[Data to use Boundary: Start]

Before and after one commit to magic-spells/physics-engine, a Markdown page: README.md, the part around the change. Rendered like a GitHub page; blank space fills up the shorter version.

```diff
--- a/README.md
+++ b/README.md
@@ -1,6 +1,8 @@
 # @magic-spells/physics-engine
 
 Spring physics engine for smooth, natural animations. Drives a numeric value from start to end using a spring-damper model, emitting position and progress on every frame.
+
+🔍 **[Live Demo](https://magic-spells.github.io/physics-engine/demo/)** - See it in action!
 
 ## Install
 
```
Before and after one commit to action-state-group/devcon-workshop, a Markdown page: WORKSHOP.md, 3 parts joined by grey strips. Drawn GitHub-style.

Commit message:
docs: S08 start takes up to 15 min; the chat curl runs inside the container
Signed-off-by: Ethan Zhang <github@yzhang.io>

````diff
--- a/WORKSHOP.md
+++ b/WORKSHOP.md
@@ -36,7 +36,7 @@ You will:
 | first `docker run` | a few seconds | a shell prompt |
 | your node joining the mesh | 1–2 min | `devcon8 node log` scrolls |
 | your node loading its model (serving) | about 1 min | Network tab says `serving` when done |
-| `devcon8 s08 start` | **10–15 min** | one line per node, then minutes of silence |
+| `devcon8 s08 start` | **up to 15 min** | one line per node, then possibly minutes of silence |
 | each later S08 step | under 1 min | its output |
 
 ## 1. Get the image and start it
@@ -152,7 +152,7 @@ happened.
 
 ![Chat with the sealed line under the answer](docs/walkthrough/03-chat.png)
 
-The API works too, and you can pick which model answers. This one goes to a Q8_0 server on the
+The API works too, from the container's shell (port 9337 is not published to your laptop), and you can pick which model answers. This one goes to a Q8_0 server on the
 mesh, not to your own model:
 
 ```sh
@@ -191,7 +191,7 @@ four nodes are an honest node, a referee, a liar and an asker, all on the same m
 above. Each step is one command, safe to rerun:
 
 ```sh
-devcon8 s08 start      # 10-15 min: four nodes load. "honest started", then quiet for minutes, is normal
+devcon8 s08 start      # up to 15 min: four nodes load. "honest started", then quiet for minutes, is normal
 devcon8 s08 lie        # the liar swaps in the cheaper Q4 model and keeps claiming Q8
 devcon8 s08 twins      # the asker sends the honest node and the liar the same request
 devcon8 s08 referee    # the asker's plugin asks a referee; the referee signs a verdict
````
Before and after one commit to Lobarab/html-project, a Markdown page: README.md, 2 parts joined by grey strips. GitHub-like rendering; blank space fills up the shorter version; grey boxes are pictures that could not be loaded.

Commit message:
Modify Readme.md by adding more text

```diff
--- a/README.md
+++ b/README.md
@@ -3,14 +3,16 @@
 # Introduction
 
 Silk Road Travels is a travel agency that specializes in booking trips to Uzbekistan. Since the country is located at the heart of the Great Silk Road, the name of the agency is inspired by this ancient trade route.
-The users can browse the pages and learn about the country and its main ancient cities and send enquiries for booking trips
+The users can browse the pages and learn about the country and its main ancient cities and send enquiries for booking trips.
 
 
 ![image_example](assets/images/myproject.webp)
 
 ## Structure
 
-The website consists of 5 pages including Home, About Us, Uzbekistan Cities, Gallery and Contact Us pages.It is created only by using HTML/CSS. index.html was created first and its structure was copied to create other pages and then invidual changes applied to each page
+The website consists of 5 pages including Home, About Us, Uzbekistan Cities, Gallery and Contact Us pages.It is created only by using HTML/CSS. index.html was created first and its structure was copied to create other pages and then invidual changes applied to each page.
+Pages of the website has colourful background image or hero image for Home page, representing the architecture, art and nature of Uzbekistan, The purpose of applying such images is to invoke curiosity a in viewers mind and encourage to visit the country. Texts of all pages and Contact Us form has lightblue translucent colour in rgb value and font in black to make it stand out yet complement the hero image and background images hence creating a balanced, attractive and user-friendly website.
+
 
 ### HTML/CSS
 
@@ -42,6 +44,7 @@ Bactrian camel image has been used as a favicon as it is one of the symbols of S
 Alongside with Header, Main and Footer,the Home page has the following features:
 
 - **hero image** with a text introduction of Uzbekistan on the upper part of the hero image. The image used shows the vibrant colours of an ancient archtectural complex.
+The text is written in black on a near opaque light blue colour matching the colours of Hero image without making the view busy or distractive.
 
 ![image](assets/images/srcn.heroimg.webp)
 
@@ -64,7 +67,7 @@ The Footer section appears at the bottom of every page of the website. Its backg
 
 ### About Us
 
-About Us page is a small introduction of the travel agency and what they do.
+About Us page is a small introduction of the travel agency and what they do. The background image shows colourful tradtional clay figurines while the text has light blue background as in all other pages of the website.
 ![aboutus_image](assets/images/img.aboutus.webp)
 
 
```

[Data to use Boundary: End]

• Task requirements
When the material above is given again, every line must match it exactly.

• Response area
Before and after one commit to magic-spells/physics-engine, a Markdown page: README.md, the part around the change. Rendered like a GitHub page; blank space fills up the shorter version.

```diff
--- a/README.md
+++ b/README.md
@@ -1,6 +1,8 @@
 # @magic-spells/physics-engine
 
 Spring physics engine for smooth, natural animations. Drives a numeric value from start to end using a spring-damper model, emitting position and progress on every frame.
+
+🔍 **[Live Demo](https://magic-spells.github.io/physics-engine/demo/)** - See it in action!
 
 ## Install
 
```
Before and after one commit to action-state-group/devcon-workshop, a Markdown page: WORKSHOP.md, 3 parts joined by grey strips. Drawn GitHub-style.

Commit message:
docs: S08 start takes up to 15 min; the chat curl runs inside the container
Signed-off-by: Ethan Zhang <github@yzhang.io>

````diff
--- a/WORKSHOP.md
+++ b/WORKSHOP.md
@@ -36,7 +36,7 @@ You will:
 | first `docker run` | a few seconds | a shell prompt |
 | your node joining the mesh | 1–2 min | `devcon8 node log` scrolls |
 | your node loading its model (serving) | about 1 min | Network tab says `serving` when done |
-| `devcon8 s08 start` | **10–15 min** | one line per node, then minutes of silence |
+| `devcon8 s08 start` | **up to 15 min** | one line per node, then possibly minutes of silence |
 | each later S08 step | under 1 min | its output |
 
 ## 1. Get the image and start it
@@ -152,7 +152,7 @@ happened.
 
 ![Chat with the sealed line under the answer](docs/walkthrough/03-chat.png)
 
-The API works too, and you can pick which model answers. This one goes to a Q8_0 server on the
+The API works too, from the container's shell (port 9337 is not published to your laptop), and you can pick which model answers. This one goes to a Q8_0 server on the
 mesh, not to your own model:
 
 ```sh
@@ -191,7 +191,7 @@ four nodes are an honest node, a referee, a liar and an asker, all on the same m
 above. Each step is one command, safe to rerun:
 
 ```sh
-devcon8 s08 start      # 10-15 min: four nodes load. "honest started", then quiet for minutes, is normal
+devcon8 s08 start      # up to 15 min: four nodes load. "honest started", then quiet for minutes, is normal
 devcon8 s08 lie        # the liar swaps in the cheaper Q4 model and keeps claiming Q8
 devcon8 s08 twins      # the asker sends the honest node and the liar the same request
 devcon8 s08 referee    # the asker's plugin asks a referee; the referee signs a verdict
````
Before and after one commit to Lobarab/html-project, a Markdown page: README.md, 2 parts joined by grey strips. GitHub-like rendering; blank space fills up the shorter version; grey boxes are pictures that could not be loaded.

Commit message:
Modify Readme.md by adding more text

```diff
--- a/README.md
+++ b/README.md
@@ -3,14 +3,16 @@
 # Introduction
 
 Silk Road Travels is a travel agency that specializes in booking trips to Uzbekistan. Since the country is located at the heart of the Great Silk Road, the name of the agency is inspired by this ancient trade route.
-The users can browse the pages and learn about the country and its main ancient cities and send enquiries for booking trips
+The users can browse the pages and learn about the country and its main ancient cities and send enquiries for booking trips.
 
 
 ![image_example](assets/images/myproject.webp)
 
 ## Structure
 
-The website consists of 5 pages including Home, About Us, Uzbekistan Cities, Gallery and Contact Us pages.It is created only by using HTML/CSS. index.html was created first and its structure was copied to create other pages and then invidual changes applied to each page
+The website consists of 5 pages including Home, About Us, Uzbekistan Cities, Gallery and Contact Us pages.It is created only by using HTML/CSS. index.html was created first and its structure was copied to create other pages and then invidual changes applied to each page.
+Pages of the website has colourful background image or hero image for Home page, representing the architecture, art and nature of Uzbekistan, The purpose of applying such images is to invoke curiosity a in viewers mind and encourage to visit the country. Texts of all pages and Contact Us form has lightblue translucent colour in rgb value and font in black to make it stand out yet complement the hero image and background images hence creating a balanced, attractive and user-friendly website.
+
 
 ### HTML/CSS
 
@@ -42,6 +44,7 @@ Bactrian camel image has been used as a favicon as it is one of the symbols of S
 Alongside with Header, Main and Footer,the Home page has the following features:
 
 - **hero image** with a text introduction of Uzbekistan on the upper part of the hero image. The image used shows the vibrant colours of an ancient archtectural complex.
+The text is written in black on a near opaque light blue colour matching the colours of Hero image without making the view busy or distractive.
 
 ![image](assets/images/srcn.heroimg.webp)
 
@@ -64,7 +67,7 @@ The Footer section appears at the bottom of every page of the website. Its backg
 
 ### About Us
 
-About Us page is a small introduction of the travel agency and what they do.
+About Us page is a small introduction of the travel agency and what they do. The background image shows colourful tradtional clay figurines while the text has light blue background as in all other pages of the website.
 ![aboutus_image](assets/images/img.aboutus.webp)
 
 
```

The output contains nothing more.